The FieldTurb initiative is focused on the problem of "Particles and Fields" transported by, and interacting with, complex and turbulent flows. The aim of the project is to gain a better understanding of fundamental questions involving general problems of classical field theories of out-of-equilibrium systems at macro-, micro- and nano-scales, as well as of many applied problems involving, e.g. energy production and transfer, interface functionalization and autonomous navigation. The challenge is to export the knowledge and methodologies developed for the ideal case of Newtonian turbulence to the case of suspensions, foams and emulsions. In general, the objects transported by the flow possess internal degrees of freedom, such as elastic polymers, fibers, or complex particles. One important question is to understand which kind of turbulence emerges from the interactions between the complex constituents of the fluid, and its degree of universality with respect to the detailed microscopic model. The behaviour of particles in complex flows becomes particularly intriguing when particles are active probes, in the sense that they optimise trajectories with respect to some prefixed strategy (see Fig. 2 for an example of active particle trying to catch or stay close to a moving target, like another particle transported by the flow), or simply because they are self-propelled objects (bacteria, biological filaments, artificial swimmers). Both classes of systems pose important challenges from the fundamental point of view of out-of-equilibrium statistical mechanics and open the doors to new generations of devices.
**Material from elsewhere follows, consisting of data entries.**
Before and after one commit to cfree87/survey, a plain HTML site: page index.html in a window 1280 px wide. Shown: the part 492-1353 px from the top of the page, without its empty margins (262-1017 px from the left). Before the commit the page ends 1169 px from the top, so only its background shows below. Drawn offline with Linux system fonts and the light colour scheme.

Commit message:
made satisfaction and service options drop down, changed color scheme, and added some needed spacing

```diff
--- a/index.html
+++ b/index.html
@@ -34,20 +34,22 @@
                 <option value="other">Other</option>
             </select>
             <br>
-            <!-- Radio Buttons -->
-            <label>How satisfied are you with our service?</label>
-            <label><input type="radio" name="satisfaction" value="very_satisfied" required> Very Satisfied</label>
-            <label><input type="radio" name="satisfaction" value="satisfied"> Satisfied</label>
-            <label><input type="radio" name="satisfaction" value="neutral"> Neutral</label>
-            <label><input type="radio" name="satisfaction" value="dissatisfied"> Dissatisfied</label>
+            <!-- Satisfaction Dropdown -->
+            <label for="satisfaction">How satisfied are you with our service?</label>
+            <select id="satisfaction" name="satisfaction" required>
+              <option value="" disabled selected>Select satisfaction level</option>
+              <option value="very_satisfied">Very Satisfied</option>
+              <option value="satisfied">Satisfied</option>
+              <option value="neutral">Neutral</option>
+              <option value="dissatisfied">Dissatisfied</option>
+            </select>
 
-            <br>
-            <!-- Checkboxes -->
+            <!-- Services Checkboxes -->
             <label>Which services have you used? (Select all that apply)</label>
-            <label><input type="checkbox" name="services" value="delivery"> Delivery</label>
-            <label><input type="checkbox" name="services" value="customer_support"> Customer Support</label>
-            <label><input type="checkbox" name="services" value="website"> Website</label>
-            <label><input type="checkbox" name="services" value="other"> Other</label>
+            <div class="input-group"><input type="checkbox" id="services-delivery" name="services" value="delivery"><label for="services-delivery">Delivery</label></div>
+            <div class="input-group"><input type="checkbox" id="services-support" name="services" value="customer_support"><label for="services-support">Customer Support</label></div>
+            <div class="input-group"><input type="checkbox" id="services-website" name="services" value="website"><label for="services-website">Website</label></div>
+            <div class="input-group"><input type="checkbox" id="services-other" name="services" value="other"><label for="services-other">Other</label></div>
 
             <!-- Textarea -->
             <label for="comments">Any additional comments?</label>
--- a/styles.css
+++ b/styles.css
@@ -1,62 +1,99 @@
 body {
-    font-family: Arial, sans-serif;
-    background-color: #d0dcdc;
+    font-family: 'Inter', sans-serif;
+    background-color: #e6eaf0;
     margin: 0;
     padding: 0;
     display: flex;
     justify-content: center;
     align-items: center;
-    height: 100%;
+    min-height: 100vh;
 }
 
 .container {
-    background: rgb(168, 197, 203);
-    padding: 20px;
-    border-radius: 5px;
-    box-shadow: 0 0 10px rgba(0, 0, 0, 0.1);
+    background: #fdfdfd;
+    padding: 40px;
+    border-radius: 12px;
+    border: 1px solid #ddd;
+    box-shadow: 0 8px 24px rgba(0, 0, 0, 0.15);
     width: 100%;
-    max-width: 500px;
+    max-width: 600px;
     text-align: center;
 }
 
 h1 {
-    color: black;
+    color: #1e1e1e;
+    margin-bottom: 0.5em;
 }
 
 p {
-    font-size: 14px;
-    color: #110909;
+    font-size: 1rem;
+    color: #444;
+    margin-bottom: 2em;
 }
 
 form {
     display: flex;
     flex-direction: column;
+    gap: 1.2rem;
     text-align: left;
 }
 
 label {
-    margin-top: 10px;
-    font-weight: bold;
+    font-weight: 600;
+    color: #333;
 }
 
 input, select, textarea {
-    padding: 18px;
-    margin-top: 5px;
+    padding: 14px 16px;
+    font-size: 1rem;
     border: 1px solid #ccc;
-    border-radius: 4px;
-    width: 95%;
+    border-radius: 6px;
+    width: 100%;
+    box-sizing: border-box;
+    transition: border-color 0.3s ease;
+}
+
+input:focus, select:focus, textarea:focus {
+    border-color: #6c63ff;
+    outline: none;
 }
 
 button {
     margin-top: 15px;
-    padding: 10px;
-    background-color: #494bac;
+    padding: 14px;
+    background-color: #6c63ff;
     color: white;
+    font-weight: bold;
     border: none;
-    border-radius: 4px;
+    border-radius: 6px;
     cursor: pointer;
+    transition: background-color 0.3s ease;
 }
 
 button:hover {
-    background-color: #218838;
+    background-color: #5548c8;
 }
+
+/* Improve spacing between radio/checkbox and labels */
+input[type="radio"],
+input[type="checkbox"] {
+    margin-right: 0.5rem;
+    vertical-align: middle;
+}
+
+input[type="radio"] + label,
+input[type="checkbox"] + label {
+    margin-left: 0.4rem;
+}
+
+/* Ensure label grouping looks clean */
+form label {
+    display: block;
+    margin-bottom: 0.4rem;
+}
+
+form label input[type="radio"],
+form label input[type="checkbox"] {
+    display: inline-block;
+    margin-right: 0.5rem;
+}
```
Sometimes, self-prolusion makes the collective dynamics of active particles dramatically different from that of their passive analogues, with new unexpected behaviour such as aggregation in absence of attractive forces, super-fluidic rheological response, spontaneous flow and new motility modes (see Fig. 3). Another line of research, boosted by recent experimental results, is the study of turbulence in quantum fluids. Chaotic/turbulent-like regimes can now be observed in many different superfluid systems, including helium and atomic Bose-Einstein condensates (BECs). Within FieldTurb both theoretical and numerical approaches are used to study 3D and 2D quantum fluids, to assess fundamental universal statistical features of their dynamics.
Also fluid solvers, such as Lattice Boltzmann methods, can be adapted to study relativistic fluids so to offer new insights in apparently distant fields as Plasma Wakefield Acceleration (PWFA). All these problems are tackled by combining traditional tools of theoretical physics with emerging tools at the interface between material science and biology, particularly for active matter applications where new physical concepts arise (e.g. jamming, topological defects). The theoretical approach is complemented by numerical simulations and data analysis, featuring innovative techniques of Machine Learning (ML). In particular, we have been recently using generative methods to fill gapped fluid fields or to generate/expand databases of both Eulerian or Lagrangian data, and used Reinforcement Learning techniques to engineer active particles so to allows them to optimally achieve some tasks.
FieldTurb integrates the expertise of 5 different groups spread on the whole national territory with a long-lasting series of fruitful collaborations, leading to an interwoven network of researchers with many collaborations at the European and international levels.